<<<<
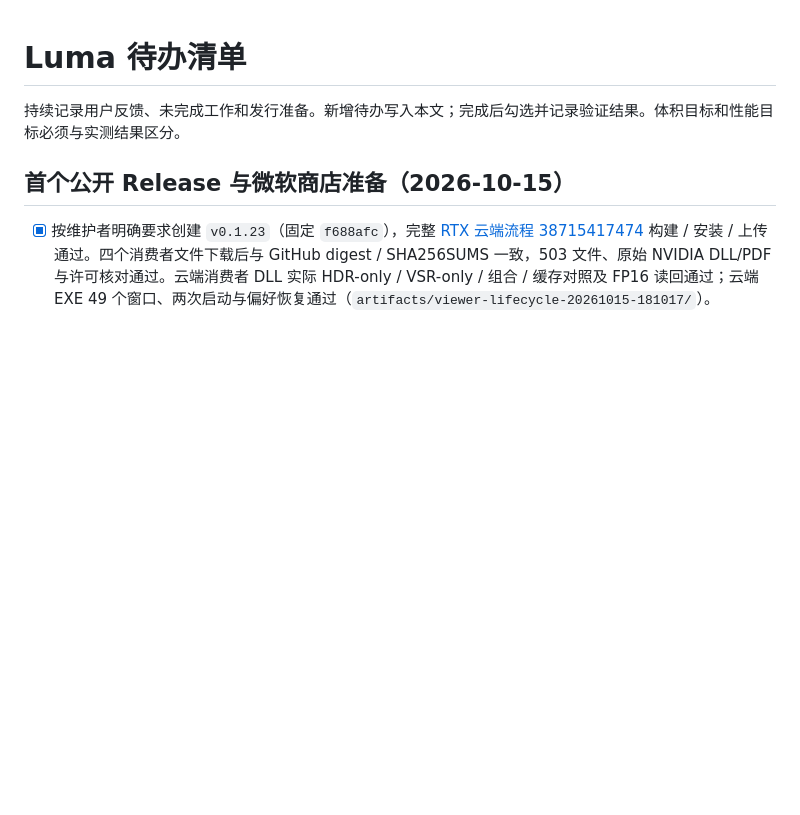
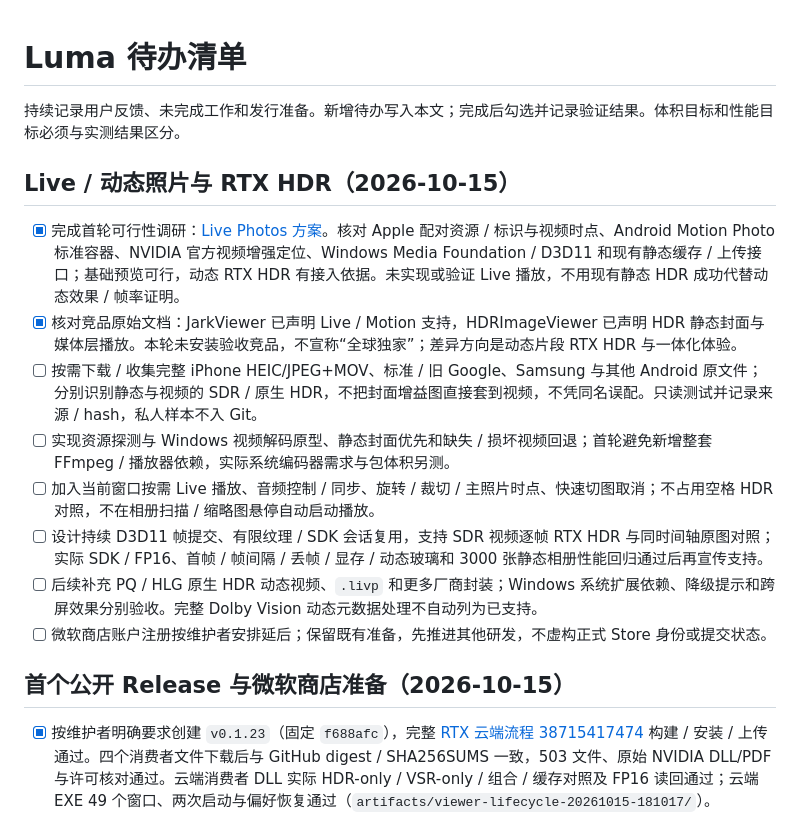
Before and after one commit to lueluelue12138/luma-hdr-photo-viewer, a Markdown page: docs/TODO.md, the part around the change. GitHub-like rendering; blank space fills up the shorter version.

```diff
--- a/docs/TODO.md
+++ b/docs/TODO.md
@@ -1,6 +1,17 @@
 # Luma 待办清单
 
 持续记录用户反馈、未完成工作和发行准备。新增待办写入本文；完成后勾选并记录验证结果。体积目标和性能目标必须与实测结果区分。
+
+## Live / 动态照片与 RTX HDR（2026-10-15）
+
+- [x] 完成首轮可行性调研：[Live Photos 方案](LIVE-PHOTOS.md)。核对 Apple 配对资源 / 标识与视频时点、Android Motion Photo 标准容器、NVIDIA 官方视频增强定位、Windows Media Foundation / D3D11 和现有静态缓存 / 上传接口；基础预览可行，动态 RTX HDR 有接入依据。未实现或验证 Live 播放，不用现有静态 HDR 成功代替动态效果 / 帧率证明。
+- [x] 核对竞品原始文档：JarkViewer 已声明 Live / Motion 支持，HDRImageViewer 已声明 HDR 静态封面与媒体层播放。本轮未安装验收竞品，不宣称“全球独家”；差异方向是动态片段 RTX HDR 与一体化体验。
+- [ ] 按需下载 / 收集完整 iPhone HEIC/JPEG+MOV、标准 / 旧 Google、Samsung 与其他 Android 原文件；分别识别静态与视频的 SDR / 原生 HDR，不把封面增益图直接套到视频，不凭同名误配。只读测试并记录来源 / hash，私人样本不入 Git。
+- [ ] 实现资源探测与 Windows 视频解码原型、静态封面优先和缺失 / 损坏视频回退；首轮避免新增整套 FFmpeg / 播放器依赖，实际系统编码器需求与包体积另测。
+- [ ] 加入当前窗口按需 Live 播放、音频控制 / 同步、旋转 / 裁切 / 主照片时点、快速切图取消；不占用空格 HDR 对照，不在相册扫描 / 缩略图悬停自动启动播放。
+- [ ] 设计持续 D3D11 帧提交、有限纹理 / SDK 会话复用，支持 SDR 视频逐帧 RTX HDR 与同时间轴原图对照；实际 SDK / FP16、首帧 / 帧间隔 / 丢帧 / 显存 / 动态玻璃和 3000 张静态相册性能回归通过后再宣传支持。
+- [ ] 后续补充 PQ / HLG 原生 HDR 动态视频、`.livp` 和更多厂商封装；Windows 系统扩展依赖、降级提示和跨屏效果分别验收。完整 Dolby Vision 动态元数据处理不自动列为已支持。
+- [ ] 微软商店账户注册按维护者安排延后；保留既有准备，先推进其他研发，不虚构正式 Store 身份或提交状态。
 
 ## 首个公开 Release 与微软商店准备（2026-10-15）
 
```
Also changed, not shown: docs/LIVE-PHOTOS.md (added, +107 -0 lines).
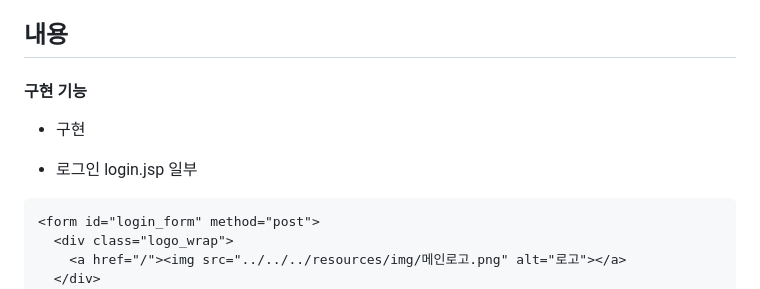
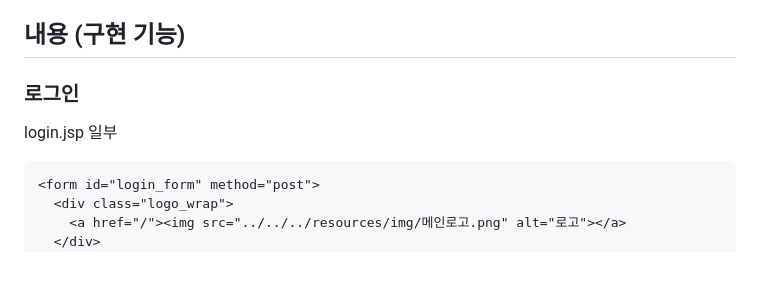
Before and after one commit to mommos1/mustEat, a Markdown page: README.md, the part around the change printed below. Drawn GitHub-style; blank space fills up the shorter version.

```diff
--- a/README.md
+++ b/README.md
@@ -17,11 +17,9 @@
 - Language : JAVA, Javascript, HTML, CSS
 - Tool : Eclipse, GitHub
 
-## 내용
-#### 구현 기능
-- 구현
+## 내용 (구현 기능)
+### 로그인
 
-- 로그인
 login.jsp 일부
 ~~~jsp
 <form id="login_form" method="post">
```
Also changed, not shown: other parts of README.md (+101 -0 lines).
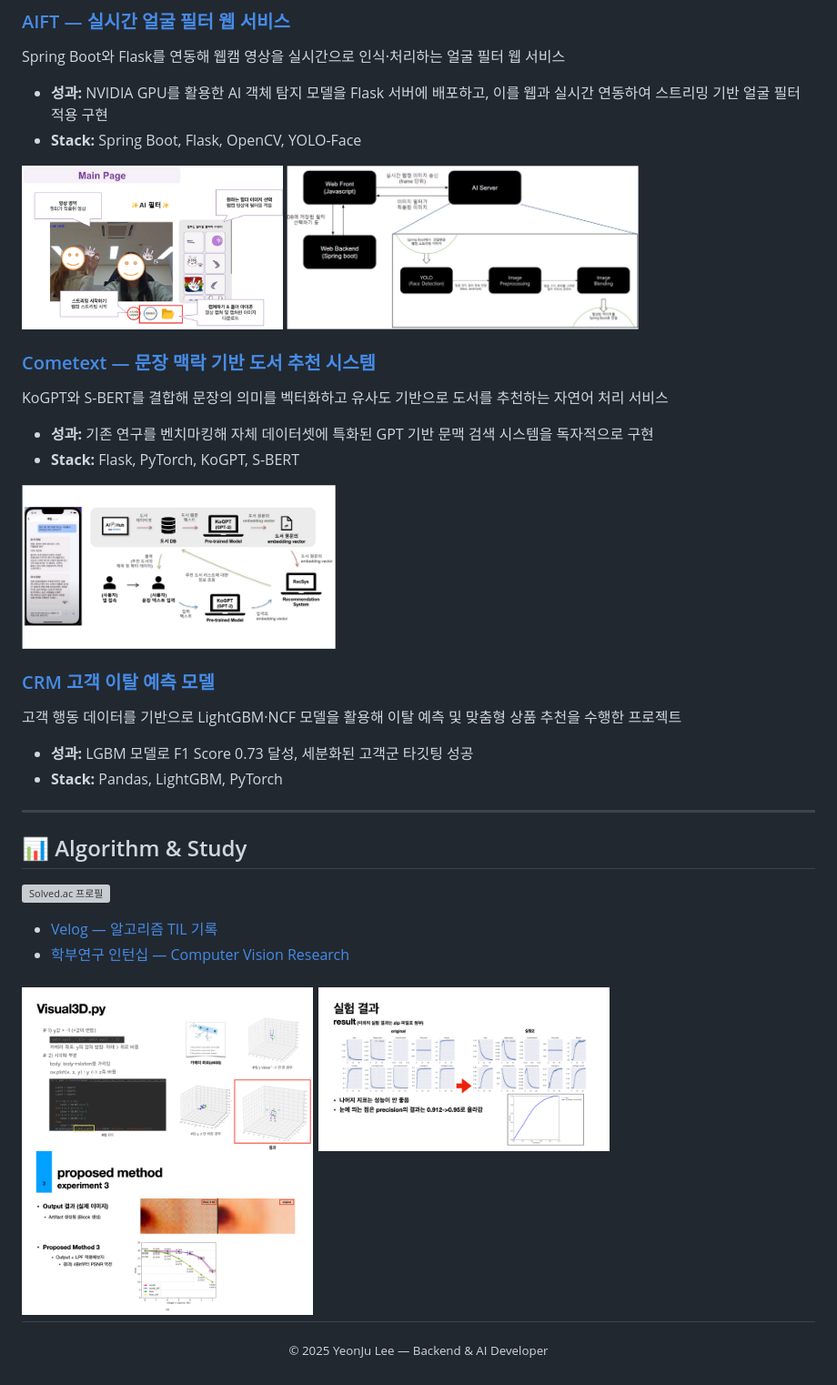
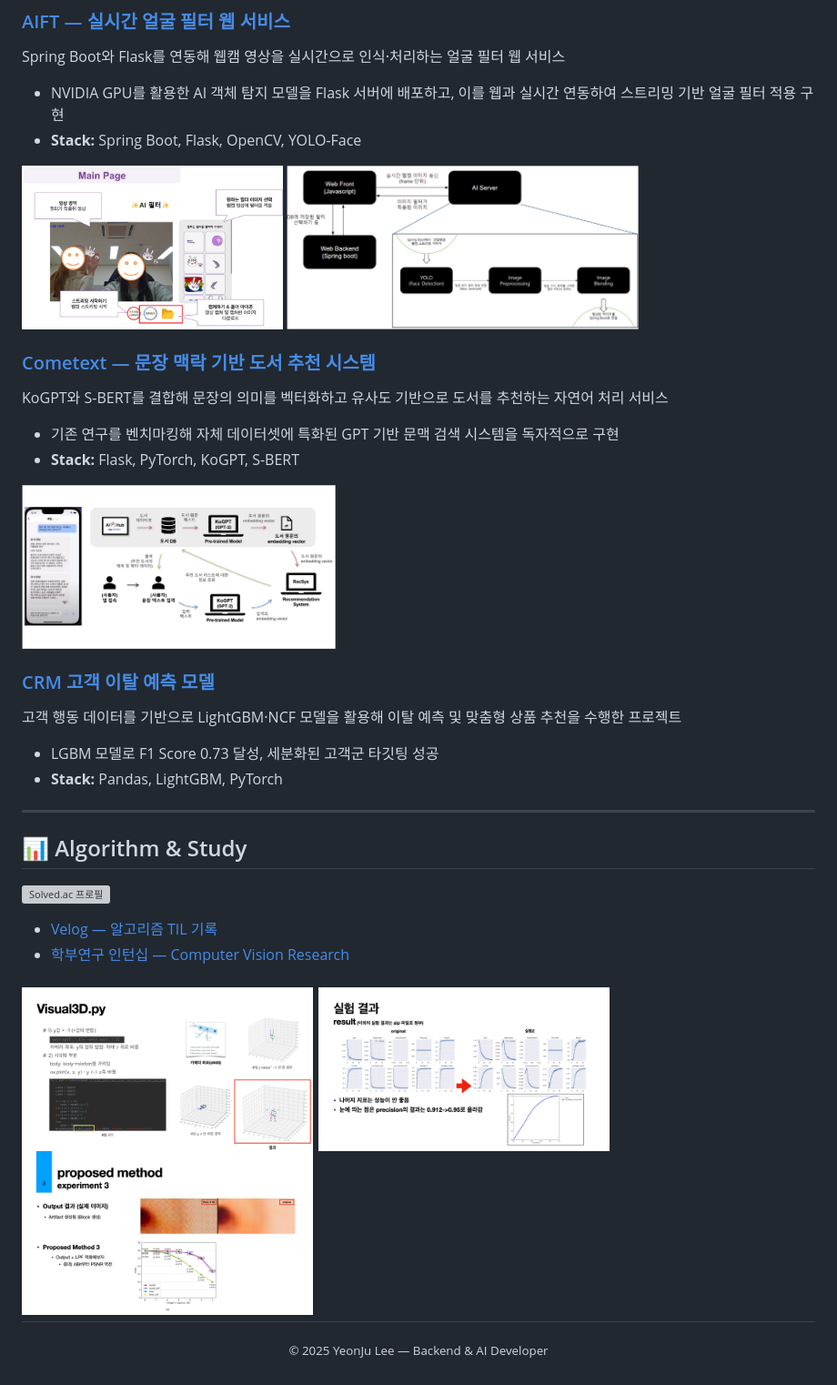
Before and after one commit to yeonju52/yeonju52, a Markdown page: README.md, the part around one of its changes. Shown at 91% size. Drawn GitHub-style; grey boxes are pictures that could not be loaded.

```diff
--- a/README.md
+++ b/README.md
@@ -68,21 +75,21 @@ Flask 기반 RESTful API로 로봇(AGV·로봇 암·카메라)을 통합 제어
 
 ### [AIFT — 실시간 얼굴 필터 웹 서비스](https://github.com/Filter-Web/AI)
 Spring Boot와 Flask를 연동해 웹캠 영상을 실시간으로 인식·처리하는 얼굴 필터 웹 서비스
-- **성과:** NVIDIA GPU를 활용한 AI 객체 탐지 모델을 Flask 서버에 배포하고, 이를 웹과 실시간 연동하여 스트리밍 기반 얼굴 필터 적용 구현
+- NVIDIA GPU를 활용한 AI 객체 탐지 모델을 Flask 서버에 배포하고, 이를 웹과 실시간 연동하여 스트리밍 기반 얼굴 필터 적용 구현
 - **Stack:** Spring Boot, Flask, OpenCV, YOLO-Face
 
 <img src="img/PROJECT/2_FilterWeb1.jpeg" height="180"/> <img src="img/PROJECT/2_FilterWeb2.png" height="180"/>
 
 ### [Cometext — 문장 맥락 기반 도서 추천 시스템](https://github.com/Hanium-Cometext/cometext-gpt)
 KoGPT와 S-BERT를 결합해 문장의 의미를 벡터화하고 유사도 기반으로 도서를 추천하는 자연어 처리 서비스
-- **성과:** 기존 연구를 벤치마킹해 자체 데이터셋에 특화된 GPT 기반 문맥 검색 시스템을 독자적으로 구현
+- 기존 연구를 벤치마킹해 자체 데이터셋에 특화된 GPT 기반 문맥 검색 시스템을 독자적으로 구현
 - **Stack:** Flask, PyTorch, KoGPT, S-BERT
 
 <img src="img/PROJECT/1_GPT_Prompt.png" height="180"/>
 
 ### [CRM 고객 이탈 예측 모델](https://github.com/yeonju52/Market_RecSys.git)
 고객 행동 데이터를 기반으로 LightGBM·NCF 모델을 활용해 이탈 예측 및 맞춤형 상품 추천을 수행한 프로젝트
-- **성과:** LGBM 모델로 F1 Score 0.73 달성, 세분화된 고객군 타깃팅 성공
+- LGBM 모델로 F1 Score 0.73 달성, 세분화된 고객군 타깃팅 성공
 - **Stack:** Pandas, LightGBM, PyTorch
 
 
@@ -105,7 +112,7 @@ KoGPT와 S-BERT를 결합해 문장의 의미를 벡터화하고 유사도 기
 - [Velog — 알고리즘 TIL 기록](https://velog.io/@yeonju52/series/%EC%BD%94%ED%85%8CC)
 - [학부연구 인턴십 — Computer Vision Research](https://github.com/yeonju52/ComputerVision.git)
 
-<img src="img/INTERN/1_OpenPose.png" height="180"/> <img src="img/INTERN/2_YOLO_FACE.jpeg" height="180"/> <img src="img/INTERN/3_Bit-Depth_Expansion.jpeg" height="180"/>
+<img src="img/CV/1_OpenPose.png" height="180"/> <img src="img/CV/2_YOLO_FACE.jpeg" height="180"/> <img src="img/CV/3_Bit-Depth_Expansion.jpeg" height="180"/>
 ---
 
 <p align="center">
```
Also changed, not shown: other parts of README.md (+31 -24 lines), img/CV/1_OpenPose.png (renamed from img/INTERN/1_OpenPose.png), img/CV/2_YOLO_FACE.jpeg (renamed from img/INTERN/2_YOLO_FACE.jpeg), img/CV/3_Bit-Depth_Expansion.jpeg (renamed from img/INTERN/3_Bit-Depth_Expansion.jpeg), img/INTERN/UserFlow.png (added), 1 other file.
>>>>
__What the task asks__
Without the images, print all of the lines above exactly.

__Output of the task__
Before and after one commit to lueluelue12138/luma-hdr-photo-viewer, a Markdown page: docs/TODO.md, the part around the change. GitHub-like rendering; blank space fills up the shorter version.

```diff
--- a/docs/TODO.md
+++ b/docs/TODO.md
@@ -1,6 +1,17 @@
 # Luma 待办清单
 
 持续记录用户反馈、未完成工作和发行准备。新增待办写入本文；完成后勾选并记录验证结果。体积目标和性能目标必须与实测结果区分。
+
+## Live / 动态照片与 RTX HDR（2026-10-15）
+
+- [x] 完成首轮可行性调研：[Live Photos 方案](LIVE-PHOTOS.md)。核对 Apple 配对资源 / 标识与视频时点、Android Motion Photo 标准容器、NVIDIA 官方视频增强定位、Windows Media Foundation / D3D11 和现有静态缓存 / 上传接口；基础预览可行，动态 RTX HDR 有接入依据。未实现或验证 Live 播放，不用现有静态 HDR 成功代替动态效果 / 帧率证明。
+- [x] 核对竞品原始文档：JarkViewer 已声明 Live / Motion 支持，HDRImageViewer 已声明 HDR 静态封面与媒体层播放。本轮未安装验收竞品，不宣称“全球独家”；差异方向是动态片段 RTX HDR 与一体化体验。
+- [ ] 按需下载 / 收集完整 iPhone HEIC/JPEG+MOV、标准 / 旧 Google、Samsung 与其他 Android 原文件；分别识别静态与视频的 SDR / 原生 HDR，不把封面增益图直接套到视频，不凭同名误配。只读测试并记录来源 / hash，私人样本不入 Git。
+- [ ] 实现资源探测与 Windows 视频解码原型、静态封面优先和缺失 / 损坏视频回退；首轮避免新增整套 FFmpeg / 播放器依赖，实际系统编码器需求与包体积另测。
+- [ ] 加入当前窗口按需 Live 播放、音频控制 / 同步、旋转 / 裁切 / 主照片时点、快速切图取消；不占用空格 HDR 对照，不在相册扫描 / 缩略图悬停自动启动播放。
+- [ ] 设计持续 D3D11 帧提交、有限纹理 / SDK 会话复用，支持 SDR 视频逐帧 RTX HDR 与同时间轴原图对照；实际 SDK / FP16、首帧 / 帧间隔 / 丢帧 / 显存 / 动态玻璃和 3000 张静态相册性能回归通过后再宣传支持。
+- [ ] 后续补充 PQ / HLG 原生 HDR 动态视频、`.livp` 和更多厂商封装；Windows 系统扩展依赖、降级提示和跨屏效果分别验收。完整 Dolby Vision 动态元数据处理不自动列为已支持。
+- [ ] 微软商店账户注册按维护者安排延后；保留既有准备，先推进其他研发，不虚构正式 Store 身份或提交状态。
 
 ## 首个公开 Release 与微软商店准备（2026-10-15）
 
```
Also changed, not shown: docs/LIVE-PHOTOS.md (added, +107 -0 lines).
Before and after one commit to mommos1/mustEat, a Markdown page: README.md, the part around the change printed below. Drawn GitHub-style; blank space fills up the shorter version.

```diff
--- a/README.md
+++ b/README.md
@@ -17,11 +17,9 @@
 - Language : JAVA, Javascript, HTML, CSS
 - Tool : Eclipse, GitHub
 
-## 내용
-#### 구현 기능
-- 구현
+## 내용 (구현 기능)
+### 로그인
 
-- 로그인
 login.jsp 일부
 ~~~jsp
 <form id="login_form" method="post">
```
Also changed, not shown: other parts of README.md (+101 -0 lines).
Before and after one commit to yeonju52/yeonju52, a Markdown page: README.md, the part around one of its changes. Shown at 91% size. Drawn GitHub-style; grey boxes are pictures that could not be loaded.

```diff
--- a/README.md
+++ b/README.md
@@ -68,21 +75,21 @@ Flask 기반 RESTful API로 로봇(AGV·로봇 암·카메라)을 통합 제어
 
 ### [AIFT — 실시간 얼굴 필터 웹 서비스](https://github.com/Filter-Web/AI)
 Spring Boot와 Flask를 연동해 웹캠 영상을 실시간으로 인식·처리하는 얼굴 필터 웹 서비스
-- **성과:** NVIDIA GPU를 활용한 AI 객체 탐지 모델을 Flask 서버에 배포하고, 이를 웹과 실시간 연동하여 스트리밍 기반 얼굴 필터 적용 구현
+- NVIDIA GPU를 활용한 AI 객체 탐지 모델을 Flask 서버에 배포하고, 이를 웹과 실시간 연동하여 스트리밍 기반 얼굴 필터 적용 구현
 - **Stack:** Spring Boot, Flask, OpenCV, YOLO-Face
 
 <img src="img/PROJECT/2_FilterWeb1.jpeg" height="180"/> <img src="img/PROJECT/2_FilterWeb2.png" height="180"/>
 
 ### [Cometext — 문장 맥락 기반 도서 추천 시스템](https://github.com/Hanium-Cometext/cometext-gpt)
 KoGPT와 S-BERT를 결합해 문장의 의미를 벡터화하고 유사도 기반으로 도서를 추천하는 자연어 처리 서비스
-- **성과:** 기존 연구를 벤치마킹해 자체 데이터셋에 특화된 GPT 기반 문맥 검색 시스템을 독자적으로 구현
+- 기존 연구를 벤치마킹해 자체 데이터셋에 특화된 GPT 기반 문맥 검색 시스템을 독자적으로 구현
 - **Stack:** Flask, PyTorch, KoGPT, S-BERT
 
 <img src="img/PROJECT/1_GPT_Prompt.png" height="180"/>
 
 ### [CRM 고객 이탈 예측 모델](https://github.com/yeonju52/Market_RecSys.git)
 고객 행동 데이터를 기반으로 LightGBM·NCF 모델을 활용해 이탈 예측 및 맞춤형 상품 추천을 수행한 프로젝트
-- **성과:** LGBM 모델로 F1 Score 0.73 달성, 세분화된 고객군 타깃팅 성공
+- LGBM 모델로 F1 Score 0.73 달성, 세분화된 고객군 타깃팅 성공
 - **Stack:** Pandas, LightGBM, PyTorch
 
 
@@ -105,7 +112,7 @@ KoGPT와 S-BERT를 결합해 문장의 의미를 벡터화하고 유사도 기
 - [Velog — 알고리즘 TIL 기록](https://velog.io/@yeonju52/series/%EC%BD%94%ED%85%8CC)
 - [학부연구 인턴십 — Computer Vision Research](https://github.com/yeonju52/ComputerVision.git)
 
-<img src="img/INTERN/1_OpenPose.png" height="180"/> <img src="img/INTERN/2_YOLO_FACE.jpeg" height="180"/> <img src="img/INTERN/3_Bit-Depth_Expansion.jpeg" height="180"/>
+<img src="img/CV/1_OpenPose.png" height="180"/> <img src="img/CV/2_YOLO_FACE.jpeg" height="180"/> <img src="img/CV/3_Bit-Depth_Expansion.jpeg" height="180"/>
 ---
 
 <p align="center">
```
Also changed, not shown: other parts of README.md (+31 -24 lines), img/CV/1_OpenPose.png (renamed from img/INTERN/1_OpenPose.png), img/CV/2_YOLO_FACE.jpeg (renamed from img/INTERN/2_YOLO_FACE.jpeg), img/CV/3_Bit-Depth_Expansion.jpeg (renamed from img/INTERN/3_Bit-Depth_Expansion.jpeg), img/INTERN/UserFlow.png (added), 1 other file.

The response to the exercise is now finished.